Materials provided START

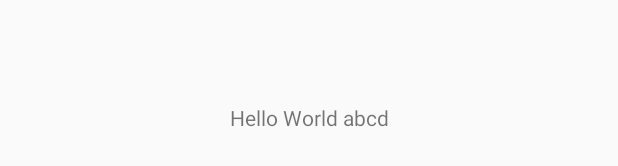
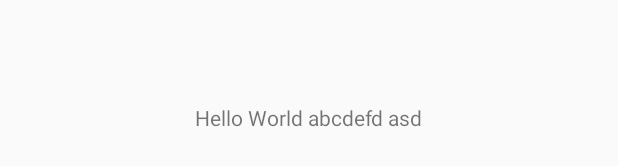
Before and after one commit to Kactus999/mobilemidterm, an Android app: the layout activity_main.xml on its own in the app's theme, with its tools: preview values and no code run, on a phone screen of 412 x 824 dp. Shown: the part 501-667 px from the top of the screen. Run offline under Robolectric (Android 15) with nearby library versions, the phone set to English and light mode, and no system bars.

Commit message:
change hello world 2

```diff
--- a/app/src/main/res/layout/activity_main.xml
+++ b/app/src/main/res/layout/activity_main.xml
@@ -9,7 +9,7 @@
     <TextView
         android:layout_width="wrap_content"
         android:layout_height="wrap_content"
-        android:text="Hello World abcd"
+        android:text="Hello World abcdefd asd"
         app:layout_constraintBottom_toBottomOf="parent"
         app:layout_constraintEnd_toEndOf="parent"
         app:layout_constraintStart_toStartOf="parent"
```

Materials provided END

__Task description__
Would you repeat the listing above exactly, minus the images?

__Your solution__
Before and after one commit to Kactus999/mobilemidterm, an Android app: the layout activity_main.xml on its own in the app's theme, with its tools: preview values and no code run, on a phone screen of 412 x 824 dp. Shown: the part 501-667 px from the top of the screen. Run offline under Robolectric (Android 15) with nearby library versions, the phone set to English and light mode, and no system bars.

Commit message:
change hello world 2

```diff
--- a/app/src/main/res/layout/activity_main.xml
+++ b/app/src/main/res/layout/activity_main.xml
@@ -9,7 +9,7 @@
     <TextView
         android:layout_width="wrap_content"
         android:layout_height="wrap_content"
-        android:text="Hello World abcd"
+        android:text="Hello World abcdefd asd"
         app:layout_constraintBottom_toBottomOf="parent"
         app:layout_constraintEnd_toEndOf="parent"
         app:layout_constraintStart_toStartOf="parent"
```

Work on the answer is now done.